Watsonville Metropolis Council approves the event as a attainable litigation process
Watsonville City Council cleared a proposed 21 condominium development across from Watsonville Municipal Airport that could face a Watsonville Pilots Association (WPA) litigation.
The project would redevelop a steel construction company at 547 Airport Blvd. which, according to the owners Raoul and Eve Ortiz, has been in contemporary living for at least 24 years. It would include three apartments subject to the city’s need for affordable housing.
But EPA officials – both at Tuesday’s meeting and in letters to city leaders – say the city has no legal authority to approve projects near the airport without environmental and airport impact reports.
In addition, according to the WPA, the city cannot build within the airport’s security zone because it is not yet under the State Aeronautics Act or the mandates of the recent Santa Cruz County Superior Court rulings and the 2010 appeals court mandate to incorporate the California Division of. The manual on land use planning for aviation and airports has been included in the overall plan.
The mayor of Watsonville, Jimmy Dutra, was the only no-vote to the project – councilor Aurelio Gonzalez was on leave. He said he feared the Ortiz family will get caught up in an overwhelming legal battle against the far-reaching EPA that has successfully challenged the city on multiple occasions – including a lawsuit against the city’s general plan for 2030.
“Home Depot, Target, the development behind Target, these are developers who have really deep pockets who have probably been able to keep up with the pilots dollar for dollar,” said Dutra. “I don’t know if you know what you’re getting yourself into.”
The Watsonville Planning Commission voted 4 to 3 to approve the project earlier this year, but the vote failed because it required an over-majority of five. Their concerns stemmed from the project’s one-way street, limited parking spaces (58, including 16 visitor spaces), and potentially toxic soil left over from previous industrial use.
Those concerns re-emerged Tuesday – with public fears the homes would be out of the Watsonville residents’ price range – but took a back seat to the potential litigation.
Although the city has not yet updated its general plan with the required manuals, city officials said the project actually meets the requirements in these documents. But, city attorney Alan Smith explained, the pilots argue that the court ruling against the city’s 2030 master plan is retroactive and that if the city continues to operate under the 2005 master plan, it will need to be updated with the manual requirements before the city can do so Approval of construction projects around the airport.
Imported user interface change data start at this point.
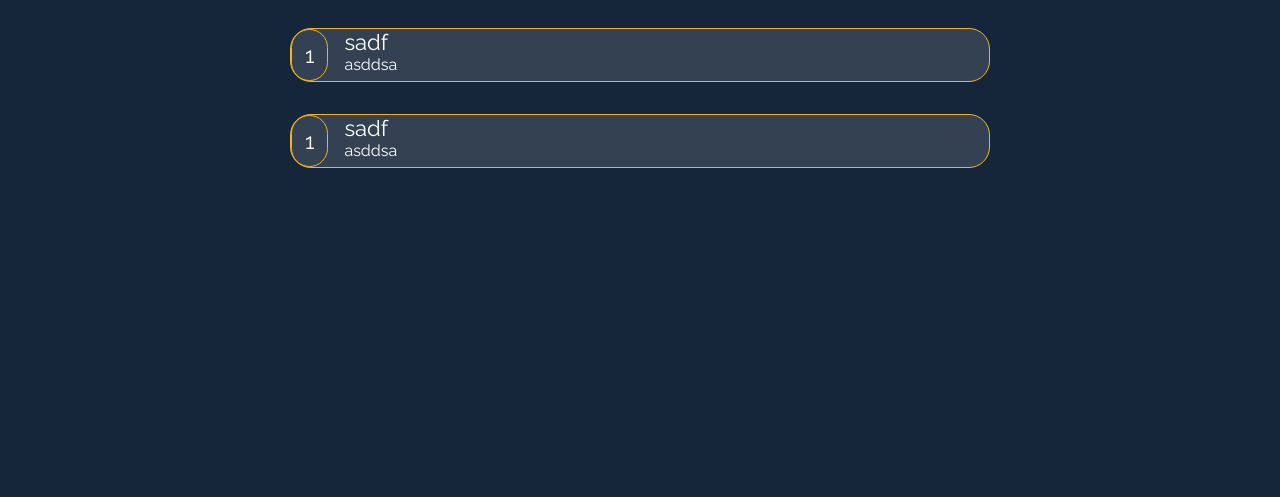
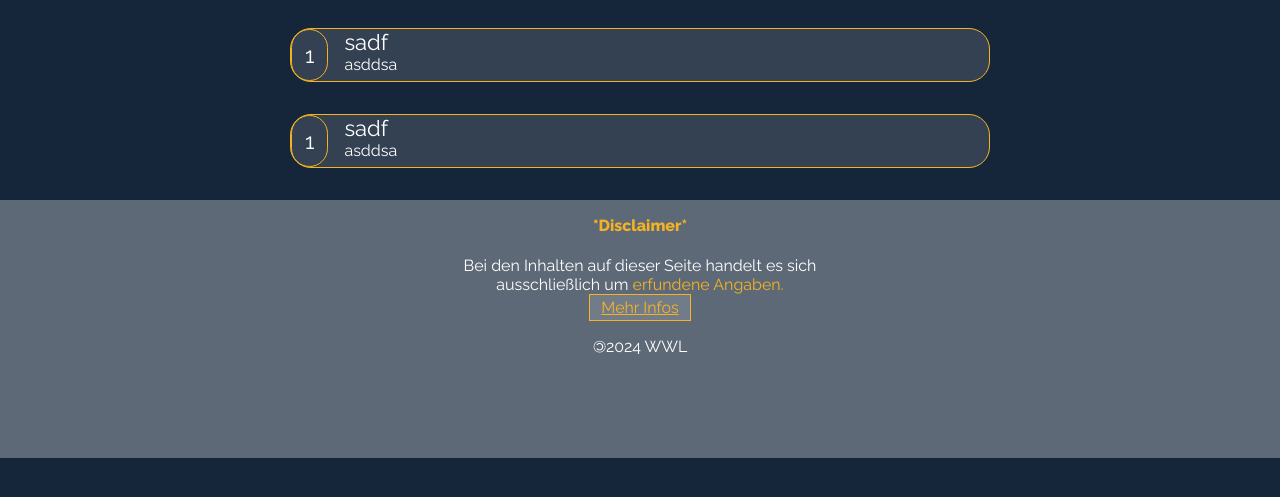
Before and after one commit to wirtschaft-wissen-leichtgemacht/wwl, a PHP site: page / in a window 1280 px wide. Shown: the part 172-669 px from the top of the page. Run offline with PHP 8.4, Linux system fonts and the light colour scheme.

Commit message:
🚚 🧑‍💻 💄 move and rename footer + use for all files

```diff
--- a/index.html
+++ b/index.html
@@ -9,6 +9,7 @@
         <link rel="stylesheet" href="./styles/index/navgrid.css" />
         <link rel="stylesheet" href="./styles/index/style.css" />
         <link rel="stylesheet" href="./styles/index/maingrid.css" />
+        <link rel="stylesheet" href="./styles/footer.css" />
     </head>
     <body>
         <nav>
@@ -64,5 +65,26 @@
                 <div class="mainSpace2"></div>
             </div>
         </main>
+        <footer>
+            <div class="footerContainer">
+                <div class="footerspace1"></div>
+                <div class="footerspace2"></div>
+                <div class="disclaimer">
+                    <h4>*Disclaimer*</h4>
+                    <span
+                        >Bei den Inhalten auf dieser Seite handelt es sich
+                        ausschlie&szlig;lich um
+                    </span>
+                    <span class="accent"> erfundene Angaben. </span>
+                    <br /><a href="./pages/disclaimer.html">Mehr Infos</a>
+                </div>
+                <div class="legal">
+                    <div class="footerText">
+                        <span class="copyleft">&copy;</span
+                        ><span>2024 WWL</span>
+                    </div>
+                </div>
+            </div>
+        </footer>
     </body>
 </html>
--- /dev/null
+++ b/styles/footer.css
@@ -0,0 +1,58 @@
+.footerContainer {
+    display: grid;
+    grid-template-columns: 1fr 1fr 1fr;
+    grid-template-rows: 1fr 1fr;
+    grid-auto-columns: 1fr;
+    grid-auto-rows: 1fr;
+    gap: 0px 0px;
+    grid-auto-flow: row;
+    grid-template-areas:
+        "footerspace1 disclaimer footerspace2"
+        "footerspace1 legal  footerspace2";
+}
+
+.footerspace1 {
+    grid-area: footerspace1;
+}
+
+.footerspace2 {
+    grid-area: footerspace2;
+}
+
+.disclaimer {
+    grid-area: disclaimer;
+}
+
+.legal {
+    grid-area: legal;
+}
+
+footer {
+    background-color: #ffffff4f;
+    text-align: center;
+    padding-bottom: 1rem;
+}
+
+.legal {
+    padding-top: 1rem;
+}
+
+.disclaimer {
+    padding-top: 1rem;
+}
+.disclaimer h4 {
+    margin-top: 0;
+}
+
+.disclaimer a {
+    color: var(--accent-color);
+    border: solid 1px var(--accent-color);
+    background-color: #ffffff20;
+    display: block;
+    padding: 3px 0px 3px 0px;
+    width: 100px;
+    margin: auto;
+}
+.disclaimer a:hover {
+    background-color: var(--hovered-link-background-color);
+}
--- a/styles/index/style.css
+++ b/styles/index/style.css
@@ -81,5 +81,3 @@
 }
 
 /* main end */
-/* ----------------------------------------------------------------------------------------------------------------------------------------------------------------------------------------------- */
-/* footer start */
--- a/styles/main.css
+++ b/styles/main.css
@@ -27,3 +27,8 @@ h5,
 h6 {
     color: var(--accent-color);
 }
+
+.copyleft {
+    display: inline-block;
+    transform: rotate(180deg);
+}
```
Also changed, not shown: pages/sponsor.html (+3 -5 lines), styles/sponsor/footergrid.css (deleted, +0 -28 lines), styles/sponsor/style.css (+0 -34 lines).
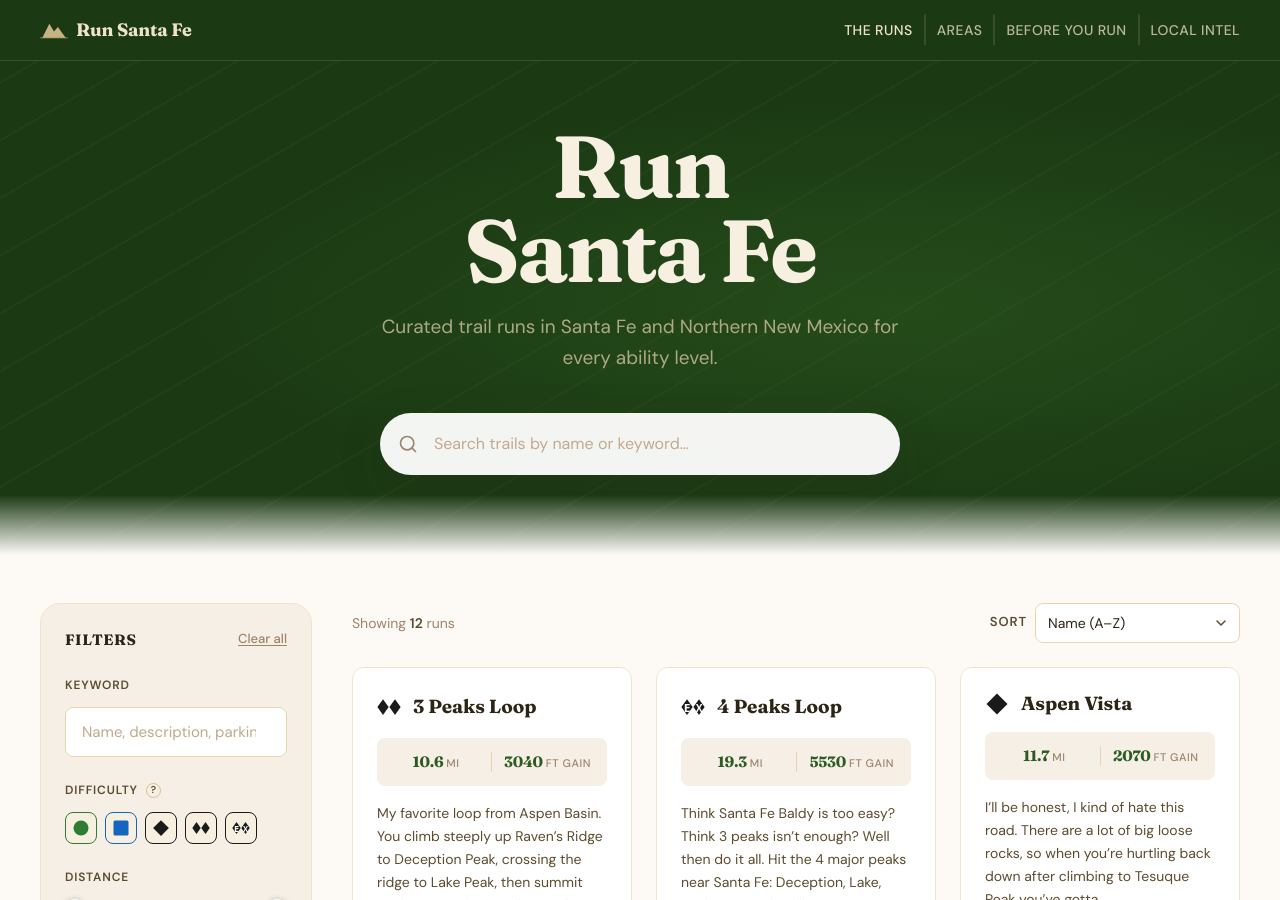
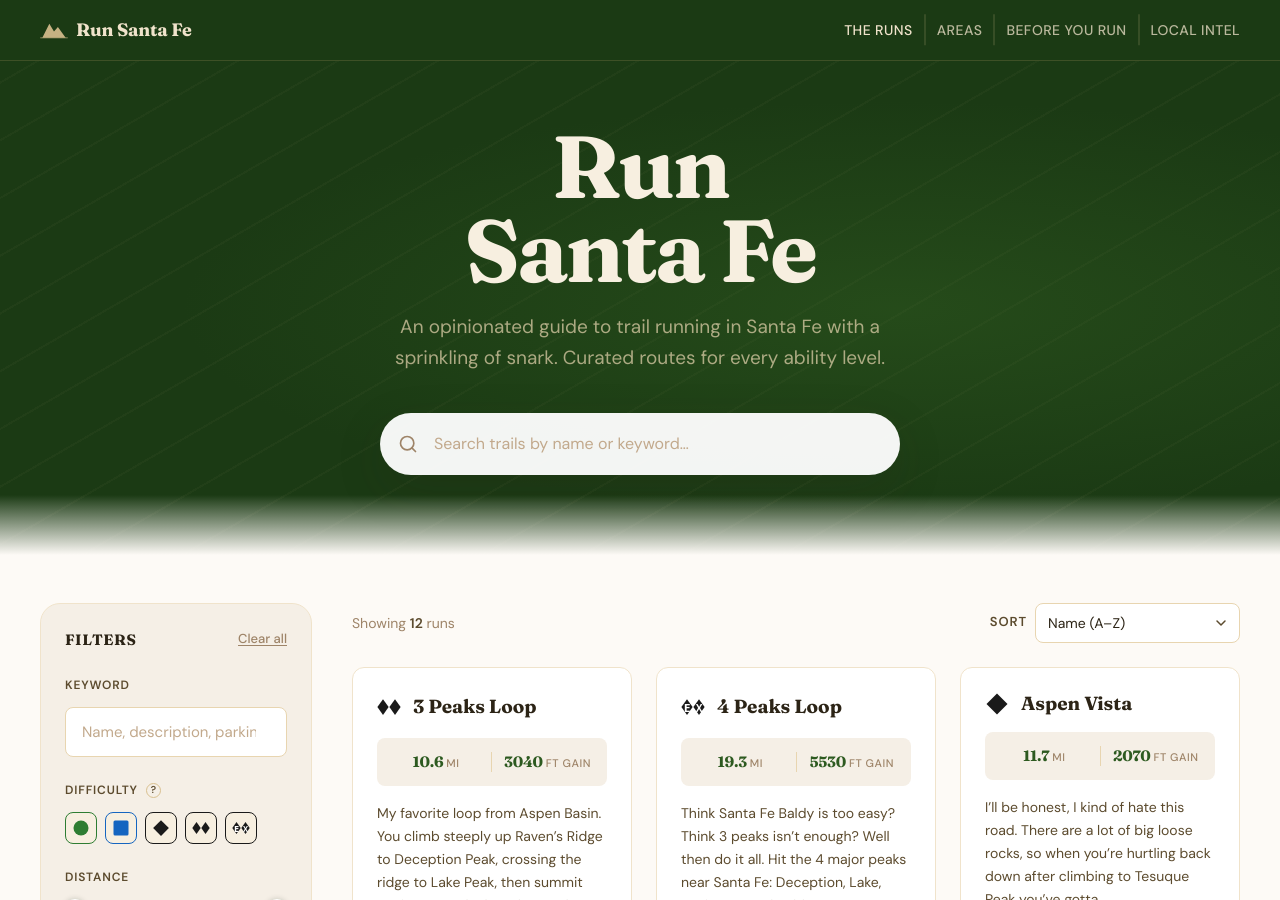
Before and after one commit to santa-fe-runs/santa-fe-run, a Jekyll site: the page built from index.html, in a window 1280 px wide and 900 px high. Built offline with Jekyll 4.4.1, drawn with Linux system fonts in a browser that asks for light colours.

Commit message:
feat: copy improvements

```diff
--- a/_config.yml
+++ b/_config.yml
@@ -1,7 +1,7 @@
 title: "Run Santa Fe"
 tagline: "Curated trail runs in Northern New Mexico"
 description: >-
-  A curated guide to the best trail runs in Northern New Mexico from mellow foothills cruisers to
+  A curated guide to the best trail runs around Santa Fe from mellow foothills cruisers to
   serious alpine adventures.
 
 # GitHub Pages URL — update if using a custom domain
--- a/index.html
+++ b/index.html
@@ -8,7 +8,7 @@ title: "Run Santa Fe"
   <div class="container">
 <h1 class="hero-title">Run<br><em>Santa Fe</em></h1>
     <p class="hero-subtitle">
-      Curated trail runs in Santa Fe and Northern New Mexico for every ability level.
+      An opinionated guide to trail running in Santa Fe with a sprinkling of snark. Curated routes for every ability level.
     </p>
     <div class="hero-search" role="search">
       <svg class="hero-search-icon" width="20" height="20" viewBox="0 0 24 24" fill="none" aria-hidden="true">
```
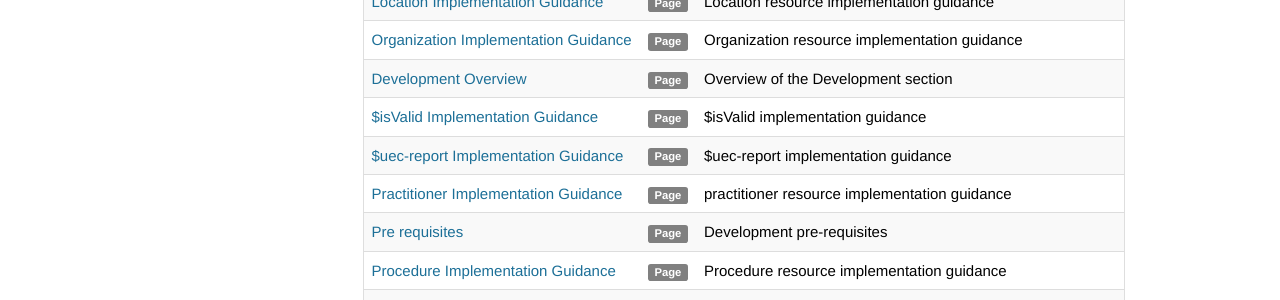
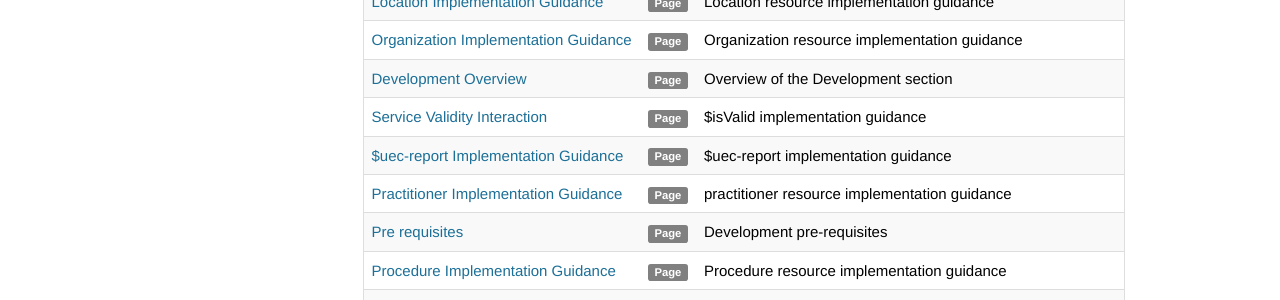
Before and after one commit to nhsconnect/FHIR-CDS, a Jekyll site: the page built from pages/tags/tag_fhir.md, in a window 1280 px wide and 900 px high, scrolled down 561 px. Shown: the part 152-452 px from the top of the window. Built offline with Jekyll 4.4.1, drawn with Linux system fonts in a browser that asks for light colours; nearby versions of some CDN libraries; comment, search, counter and statistics services are not loaded.

Commit message:
pages/explore/api_post_isvalid.md updated from https://stackedit.io/

```diff
--- a/pages/explore/api_post_isvalid.md
+++ b/pages/explore/api_post_isvalid.md
@@ -1,5 +1,5 @@
 ---
-title: $isValid Implementation Guidance
+title: Service Validity Interaction
 keywords: isvalid, rest,
 tags: [rest,fhir,api]
 sidebar: ctp_rest_sidebar
```
Also changed, not shown: other parts of pages/explore/api_post_isvalid.md (+1 -1 lines).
Although city officials said the project met the requirements, Smith said, “This is what the courts are for – people have disagreements.”
Council consolidates public nuisance
In other measures, the council also reiterated its statement that the deadlocked housing estate on Santa Victoria Ave. 1773 is a public nuisance and that if developers disagree with the city’s requirements by the end of the month, city officials will ask the elected officials to OK the demolition of at least 26 units currently in various stages of construction.
The city is asking property developer Pacific Sunshine Development, LLC to sign contracts that either guarantee construction of the 87-unit project will be completed or provide the city with financial insurance in the event that it does not. Staff said the recent public harassment statement took the project forward after it stalled for more than three years.
Development on Ohlone Parkway took place in 2016 and should be completed by 2018.
The Council unanimously agreed on the item.
Fire in the sky moves forward
Watsonville City Manager Matt Huffaker said the Fire In the Sky and Airport open house event, slated for September 4, is still going on despite the rising number of residents of the county developing Covid-19 runs.
People have to wear masks when they are not eating or drinking. Huffaker also said the city will host a Covid-19 vaccine clinic at the event, which usually takes place on July 4th.
“This event, like any planning we do during a pandemic, can change if the number of cases changes significantly,” said Huffaker Events can be held safely with the right protocols. And we know how important these (events) are for the social and emotional health of our community members. “